Harvard study placed elderly subjects at risk (The Boston Globe) - "More than 1,300 nursing home residents who participated in a Harvard-led study on preventing hip fractures, including 268 in Massachusetts, will soon be receiving letters detailing serious risks that federal regulators say they were exposed to by the researchers. That action, ordered by the federal Office for Human Research Protections, concludes a yearlong investigation into researchers at Hebrew SeniorLife in Boston, the University of Maryland School of Medicine, and Washington University School of Medicine who conducted the study testing how well padded hip protectors cushion residents’ falls. The regulators said the scientists — led by Dr. Douglas P. Kiel, a Harvard Medical School gerontologist — discovered that the one-sided protectors they were studying increased elders’ risk of falling, exposing them to hip fractures, yet the scientists failed to inform patients, the safety boards that monitored the study, and the federal agency that funded the research."
Anemia drugs made billions, but at what cost? (The Washington Post) - "For years, a trio of anemia drugs known as Epogen, Procrit and Aranesp ranked among the best-selling prescription drugs in the United States, generating more than $8 billion a year for two companies, Amgen and Johnson & Johnson. Even compared with other pharmaceutical successes, they were superstars. For several years, Epogen ranked as the single costliest medicine under Medicare: U.S. taxpayers put up as much as $3 billion a year for the drugs. The trouble, as a growing body of research has shown, is that for about two decades, the benefits of the drug — including “life satisfaction and happiness” according to the FDA-approved label — were wildly overstated, and potentially lethal side effects, such as cancer and strokes, were overlooked."
It takes a toilet: The next-gen commode that powers a town (The Atlantic) - "As the children's book teaches us, everyone poops. That crude reality, if properly contained and converted, may also prove to be a renewable resource. This is the idea behind the Humanure Power Project, an effort led by Jain, an environmental engineer turned grad student, and a group of three other Tulane University students, who are combining existing technologies to tackle both the sanitation and power crises. Applying a $30,000 award recently won in Dell's Social Innovation Challenge, Humanure will build community blocks of toilets that convert human waste into energy, charging 12-volt batteries for household use."
Restaurant meals a bit healthier after menu law (Reuters) - "Chain restaurants in the Seattle area seem to have made small changes for the better since a 2009 law forced them to put nutrition information on their menus, a new study finds.
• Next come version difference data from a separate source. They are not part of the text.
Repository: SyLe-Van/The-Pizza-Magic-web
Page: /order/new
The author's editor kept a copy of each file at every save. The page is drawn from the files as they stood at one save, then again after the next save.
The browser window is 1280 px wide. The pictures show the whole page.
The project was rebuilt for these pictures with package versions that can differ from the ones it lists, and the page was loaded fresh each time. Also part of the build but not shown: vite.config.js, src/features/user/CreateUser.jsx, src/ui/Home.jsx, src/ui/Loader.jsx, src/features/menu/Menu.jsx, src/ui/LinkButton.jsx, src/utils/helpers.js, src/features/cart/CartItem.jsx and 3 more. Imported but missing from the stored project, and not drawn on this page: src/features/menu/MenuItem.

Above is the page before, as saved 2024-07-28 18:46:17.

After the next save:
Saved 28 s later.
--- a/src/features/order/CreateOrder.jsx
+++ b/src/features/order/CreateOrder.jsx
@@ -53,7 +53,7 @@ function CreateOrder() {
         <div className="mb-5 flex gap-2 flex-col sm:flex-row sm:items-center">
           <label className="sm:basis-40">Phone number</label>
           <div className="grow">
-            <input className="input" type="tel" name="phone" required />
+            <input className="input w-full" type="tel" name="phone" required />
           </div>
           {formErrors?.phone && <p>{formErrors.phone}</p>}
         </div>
Eighteen months after the law went into effect in King County, Washington, calorie counts were a bit lower, the study found. "Sit down" chain restaurants did better than fast-food joints: their entrees were an average of 73 calories lighter, versus a small, 19-calorie reduction at fast-food places."
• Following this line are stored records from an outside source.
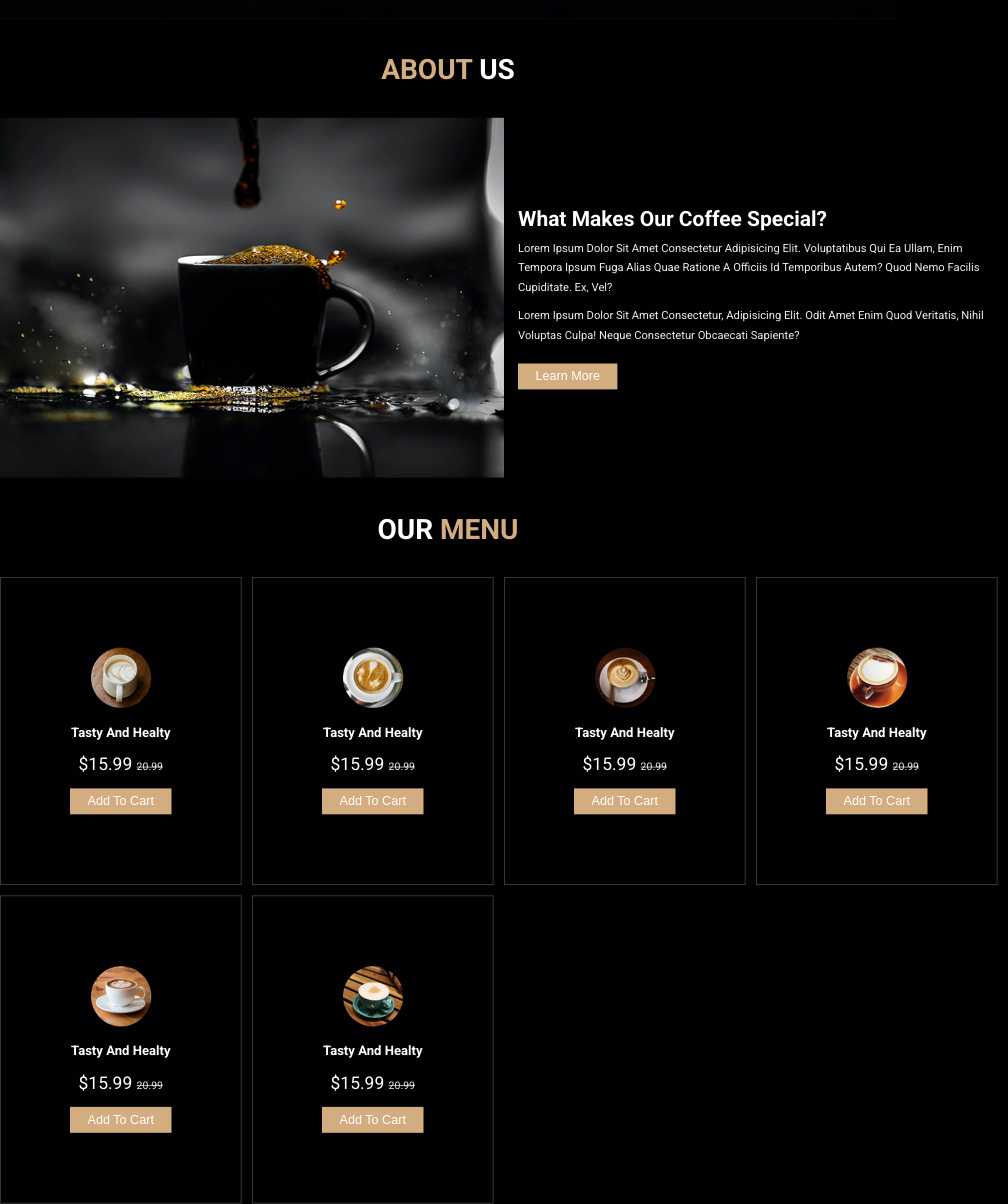
Repository: Dinhthai303/DinhThai
Page: index.html
An editor plug-in stored every save of this project. The page is shown before and after the next save, followed by the edit.
The browser window is 1280 px wide. The page is 1440 px wide, so the pictures cover 1440 px, including what lies to the right of the window. The pictures show the part of the page from y = 915 to 2635 px (the page is 2635 px tall before and 2425 px after), at 70% of full size.

Above is the page before, as saved 2021-11-28 00:41:02.

After the next save:
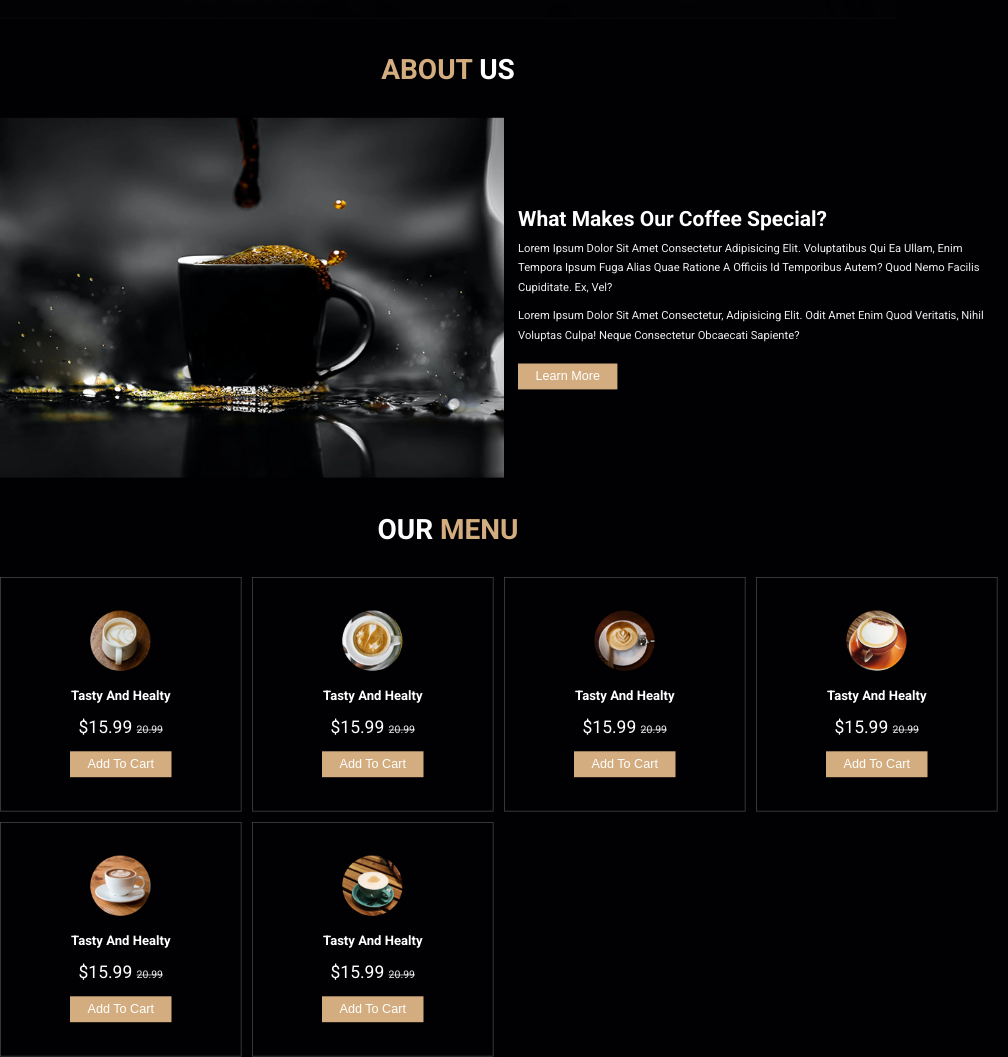
Saved 8 s later.
--- a/css/style.css
+++ b/css/style.css
@@ -147,8 +147,11 @@ body{
 .menu__item{
     width: calc(25% - 15px);
     border: 1px solid #4D4E4F;
-    padding: 100px 50px;
+    height: 335px;
     text-align: center;
+    display: flex;
+    justify-content: center;
+    align-items: center;
 }
 .menu__title{
     color: white;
This program aired on July 20, 2012. The audio for this program is not available.